▶ Exercise
On the basis of the records below, report how many lines contain the word "import". Nothing else should be given.

--- Record extracts Enclosed Below ---

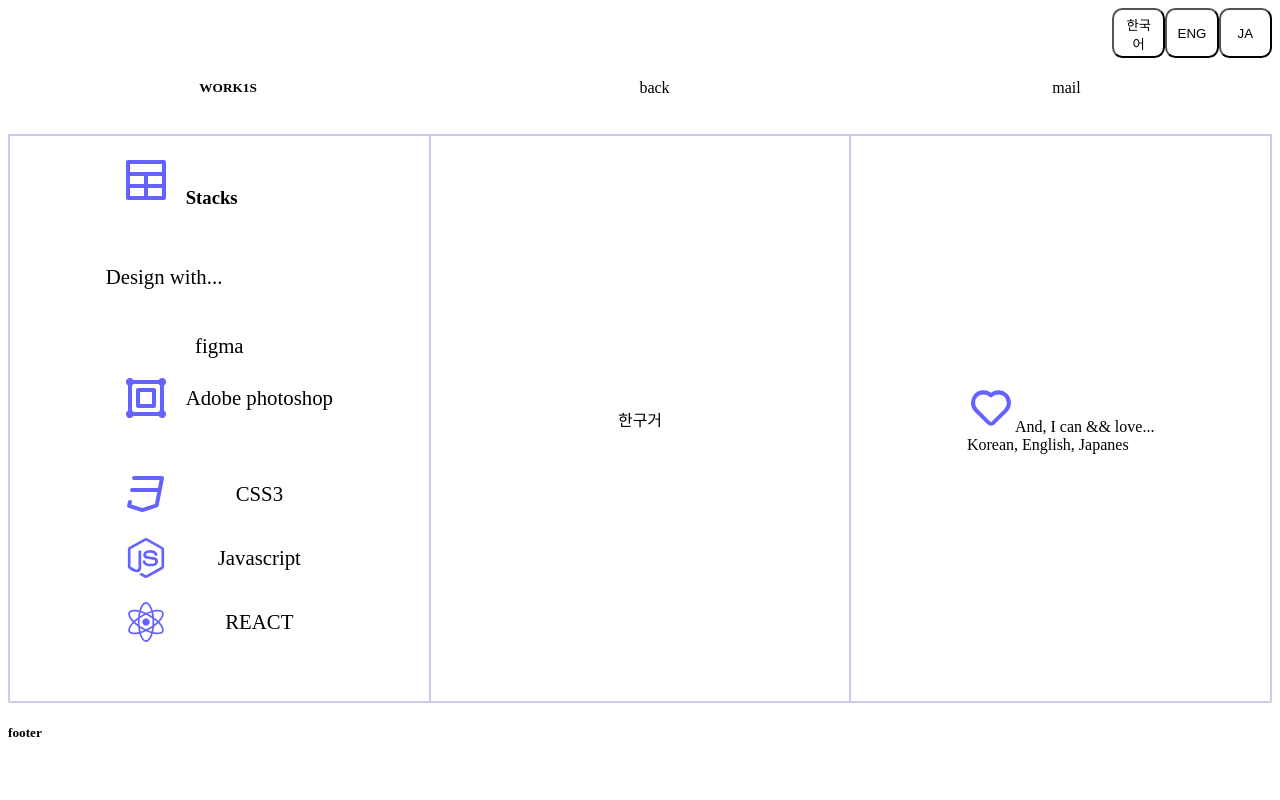
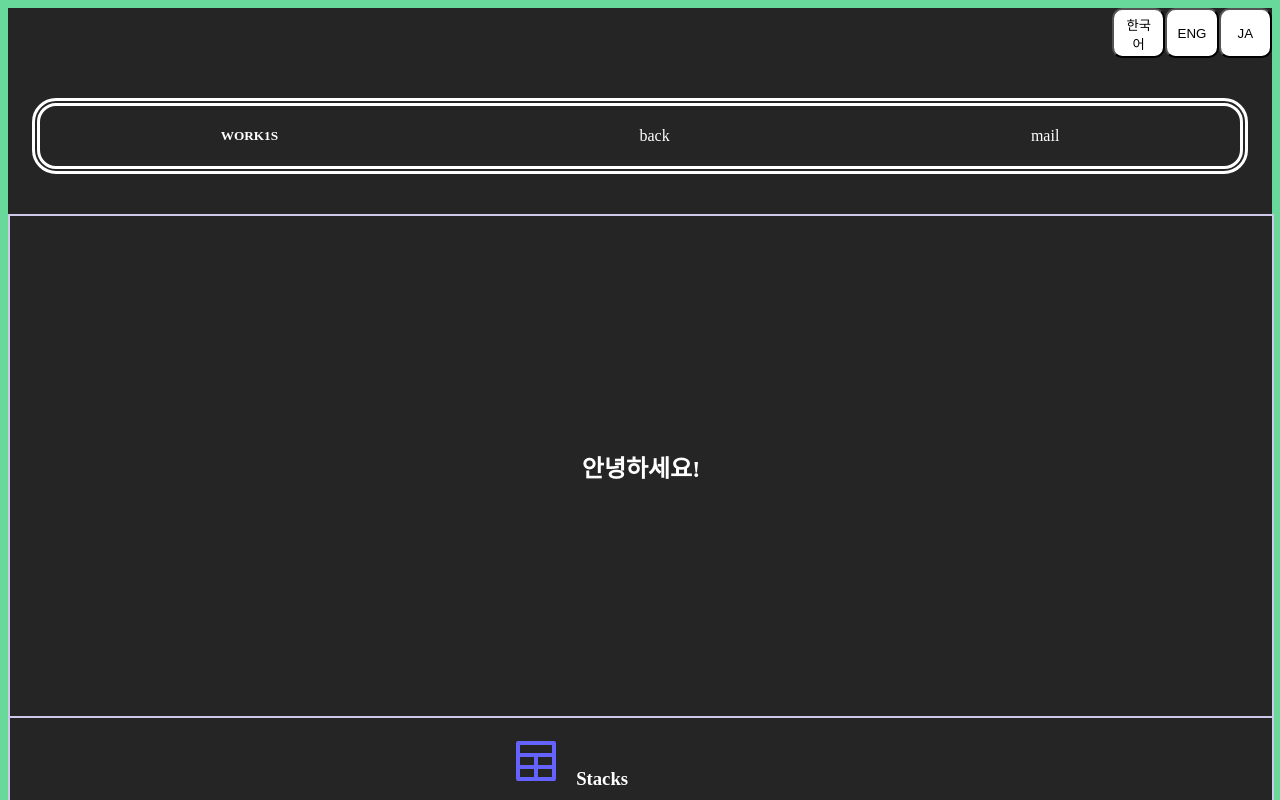
Before and after one commit to rosaceaee/portfolio, a React (Create React App) app in the folder projj/: page / in a window 1280 px wide. Shown: the top 800 px of the page. Built offline with nearby package versions, Linux system fonts and the light colour scheme; a web font is replaced by a local one.

Commit message:
update view and workjs

```diff
--- a/projj/src/Main.js
+++ b/projj/src/Main.js
@@ -26,6 +26,33 @@ const Main = () => {
       </>
     );
   }
+  document.addEventListener("DOMContentLoaded", function (event) {});
+
+  const Sibal = () => {
+    return (
+      <>
+        <div
+          style={{
+            position: "relative",
+            background: "#333",
+            width: "100%",
+            height: "100vh",
+          }}
+        >
+          <svg className="spinner" viewBox="0 0 50 50">
+            <circle
+              className="path"
+              cx="25"
+              cy="25"
+              r="20"
+              fill="#fff"
+              strokeWidth="5"
+            ></circle>
+          </svg>
+        </div>
+      </>
+    );
+  };
 
   function MainBox() {
     return (
@@ -38,6 +65,9 @@ const Main = () => {
           </section>
 
           <section className="main-center-con">
+            <div className="me">
+              <h1 className="greeting">안녕하세요!</h1>
+            </div>
             <div className="stack-con">
               <h3 style={{ fontWeight: "700" }}>
                 <svg
@@ -57,7 +87,7 @@ const Main = () => {
                   <p>Design with...</p>
                   <ul>
                     <li>
-                      <span>figma</span>
+                      <span></span>
                     </li>
                     <li>
                       <svg
@@ -70,7 +100,7 @@ const Main = () => {
                           d="M16,7H8A1,1,0,0,0,7,8v8a1,1,0,0,0,1,1h8a1,1,0,0,0,1-1V8A1,1,0,0,0,16,7Zm-1,8H9V9h6Zm6,3.28V5.72A2,2,0,1,0,18.28,3H5.72A2,2,0,1,0,3,5.72V18.28A2,2,0,1,0,5.72,21H18.28A2,2,0,1,0,21,18.28Zm-2,0a1.91,1.91,0,0,0-.72.72H5.72A1.91,1.91,0,0,0,5,18.28V5.72A1.91,1.91,0,0,0,5.72,5H18.28a1.91,1.91,0,0,0,.72.72Z"
                         ></path>
                       </svg>
-                      <span> Adobe photoshop</span>
+                      <span> Figma, Adobe photoshop</span>
                     </li>
                   </ul>
                   <ul>
@@ -120,10 +150,13 @@ const Main = () => {
                 </li>
               </ul>
             </div>
+            {/**
             <div>
               {" "}
               <p> {m("MAIN_TITLE")}</p>
             </div>
+
+
             <div>
               <ul>
                 <li>
@@ -143,19 +176,37 @@ const Main = () => {
                   <span>Korean, English, Japanes</span>
                 </li>
               </ul>
-            </div>
+            </div>*/}
           </section>
         </main>
       </>
     );
   }
 
+  function BeforeShow() {
+    const [isHide, setIsHide] = useState(false);
+
+    // setTimeout(() => setIsHide(false), 1000);
+
+    useEffect(() => {
+      setInterval(() => {
+        setIsHide(true);
+      }, 100);
+    }, []);
+    return (
+      <main>
+        {!isHide ? <Sibal /> : <MainBox />}{" "}
+        <footer>
+          <h5>footer</h5>
+        </footer>
+      </main>
+    );
+  }
+
+  document.addEventListener("DOMContentLoaded", BeforeShow);
   return (
     <>
-      <MainBox />
-      <footer>
-        <h5>footer</h5>
-      </footer>
+      <BeforeShow />
     </>
   );
 };
--- a/projj/src/common.scss
+++ b/projj/src/common.scss
@@ -5,6 +5,7 @@ body {
   overflow-y: scroll;
   scrollbar-width: none; /* Firefox */
   -ms-overflow-style: none; /* Internet Explorer 10+ */
+  background: #68d89b;
 
   &::-webkit-scrollbar {
     /* WebKit */
@@ -39,6 +40,10 @@ ol {
   list-style: none;
 }
 
+main {
+  background: #252525;
+  color: #fff;
+}
 .lang-con {
   width: 100%;
   display: flex;
@@ -51,10 +56,21 @@ ol {
 
 .header-con {
   width: 100%;
+  max-width: 1200px;
   display: flex;
   flex-direction: row;
   justify-content: space-around;
   align-items: center;
+  outline: double 0.5rem #fff;
+  border-radius: 1rem;
+  margin: 3rem auto 2rem;
+
+  div {
+    cursor: pointer;
+    &:hover {
+      font-weight: 800;
+    }
+  }
 
   .left {
     left: 0;
@@ -63,6 +79,10 @@ ol {
   .right {
     right: 0;
   }
+}
+
+.dd {
+  font-family: "EF_YOONY";
 }
 
 .set-lang-btn {
@@ -115,11 +135,53 @@ nav {
   }
 }
 
+.spinner {
+  animation: rotate 2s linear infinite;
+  z-index: 999;
+  position: absolute;
+  top: 50%;
+  left: 50%;
+  margin: -25px 0 0 -25px;
+  width: 50px;
+  height: 50px;
+  border: 1px solid #fff;
+
+  &.path {
+    stroke: hsl(210, 70, 75);
+    stroke-linecap: round;
+    animation: dash 1.5s ease-in-out infinite;
+  }
+}
+
+@keyframes rotate {
+  100% {
+    transform: rotate(360deg);
+  }
+}
+
+@keyframes dash {
+  0% {
+    stroke-dasharray: 1, 150;
+    stroke-dashoffset: 0;
+  }
+  50% {
+    stroke-dasharray: 90, 150;
+    stroke-dashoffset: -35;
+  }
+  100% {
+    stroke-dasharray: 90, 150;
+    stroke-dashoffset: -124;
+  }
+}
+
 .main-center-con {
-  display: grid;
+  // display: grid;
   // grid-template-rows: 1fr 2fr 1fr;
-  grid-template-columns: repeat(3, 1fr);
+  // grid-template-columns: repeat(3, 1fr);
   border: 1px solid #cec8e9;
+  max-width: 1440px;
+  width: 100%;
+  margin: 0 auto;
 
   div {
     border: 1px solid #cec8e9;
@@ -212,6 +274,14 @@ nav {
     text-align: center;
   }
 
+  .layout-con {
+    width: 100%;
+    max-width: 1000px;
+    img {
+      width: 100%;
+    }
+  }
+
   .works {
     height: 100%;
     overflow: hidden;
@@ -225,10 +295,9 @@ nav {
       position: fixed;
       top: 0;
       left: 0;
-      background: #333;
+      background: rgba(48, 36, 42, 0.7);
       width: 100vw;
       height: 100%;
-      background: #333;
       display: flex;
       align-items: center;
       justify-content: center;
@@ -241,7 +310,7 @@ nav {
 
     .desc-on {
       display: flex;
-      background: rgba(48, 36, 42, 0.7);
+      // background: rgba(48, 36, 42, 0.7);
       color: #fff;
       padding: 0.5rem;
       height: 100vh;
@@ -251,7 +320,26 @@ nav {
       width: 100%;
       height: auto;
       align-self: center;
-
+      border: 1px solid;
+      max-width: 1200px;
+      .swiper-con {
+        width: 100%;
+        max-width: 1440px;
+        margin: 0 auto;
+        &.layout-con {
+          border: 2px solid red;
+        }
+        img {
+          width: 100%;
+        }
+      }
+      .layout-con {
+        width: 100%;
+        max-width: 1000px;
+        img {
+          width: 100%;
+        }
+      }
       .btn {
         border: 1px solid;
         width: 4rem;
--- a/projj/src/pages/Works.js
+++ b/projj/src/pages/Works.js
@@ -7,10 +7,13 @@ import {
   Link,
 } from "react-router-dom";
 import * as Scroll from "react-scroll";
+import { Swiper, SwiperSlide } from "swiper/react";
+
 import Header from "../Header";
 import worklists from "./worksimsi.json";
 import useMultilingual, { LanguageType } from "../useMultilingual";
 import Modal from "./Modal";
+import "swiper/css";
 
 const Works = (langlang) => {
   const [show, setShow] = useState(false);
@@ -111,6 +114,32 @@ const Works = (langlang) => {
             >
               <div className="desc-on">
                 {/* <h2> {m("WORKS").one[0]}</h2> <p> {Aa[0]} </p> */}
+                <div className="swiper-con">
+                  <Swiper
+                    spaceBetween={10}
+                    slidesPerView={1}
+                    onSwiper={(swiper) => console.log(swiper)}
+                  >
+                    <SwiperSlide>
+                      <img
+                        src="https://corydalis.github.io/pt/img/ss1.png"
+                        alt="img"
+                      />
+                    </SwiperSlide>
+                    <SwiperSlide>
+                      <img
+                        src="https://corydalis.github.io/pt/img/ss1.png"
+                        alt="img"
+                      />
+                    </SwiperSlide>
+                    <SwiperSlide>
+                      <img
+                        src="https://corydalis.github.io/pt/img/ss1.png"
+                        alt="img"
+                      />
+                    </SwiperSlide>
+                  </Swiper>
+                </div>
                 <span>{descc}</span>
                 <p>참여비율:{subDesc} </p>
                 <p>{detailDesc}</p>
@@ -165,15 +194,49 @@ const Works = (langlang) => {
       <>
         <section style={{ border: "1px solid", height: "100vh" }}>
           <section className="works-con design-con">
-            <h2>디자인 관련</h2>
+            <div>
+              <h2>디자인 관련</h2>
+              <p>회사 보안 상 상세한 내용은 기재하지 않았습니다.</p>
+            </div>
             <div className="works work-img">
               <div
                 style={{
                   backgroundRepeat: "no-repeat",
                 }}
                 className="designBg bookr"
+                //onClick={setShow((prev) => !prev)}
+                onClick={() => setShow((prev) => !prev)}
               >
-                dd
+                zzzzz
+                {show && (
+                  <div className="forCenter">
+                    <div className="desc-on">
+                      {/* <h2> {m("WORKS").one[0]}</h2> <p> {Aa[0]} </p> */}
+                      <div className="swiper-con layout-con">
+                        <Swiper
+                          spaceBetween={10}
+                          slidesPerView={1}
+                          onSwiper={(swiper) => console.log(swiper)}
+                        >
+                          <SwiperSlide>
+                            <img
+                              src={require("../images/bookr_before.png")}
+                              alt="img"
+                            />
+                            <h2>수정 전</h2>
+                          </SwiperSlide>
+                          <SwiperSlide>
+                            <img
+                              src={require("../images/bookr_after.png")}
+                              alt="img"
+                            />
+                            <h2>수정 후</h2>
+                          </SwiperSlide>
+                        </Swiper>
+                      </div>
+                    </div>
+                  </div>
+                )}
               </div>
               <div
                 style={{
@@ -181,7 +244,7 @@ const Works = (langlang) => {
                 }}
                 className="designBg meta"
               >
-                dd
+                ddzz
               </div>
             </div>
           </section>
--- a/projj/src/styles/font.scss
+++ b/projj/src/styles/font.scss
@@ -5,3 +5,11 @@
   font-weight: normal;
   font-style: normal;
 }
+
+@font-face {
+  font-family: "EF_YOONY";
+  src: url("https://cdn.jsdelivr.net/gh/projectnoonnu/noonfonts_2206-01@1.0/EF_YOONY.woff2")
+    format("woff2");
+  font-weight: normal;
+  font-style: normal;
+}
```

--- End of Enclosed Record extracts ---

▶ Answer space
8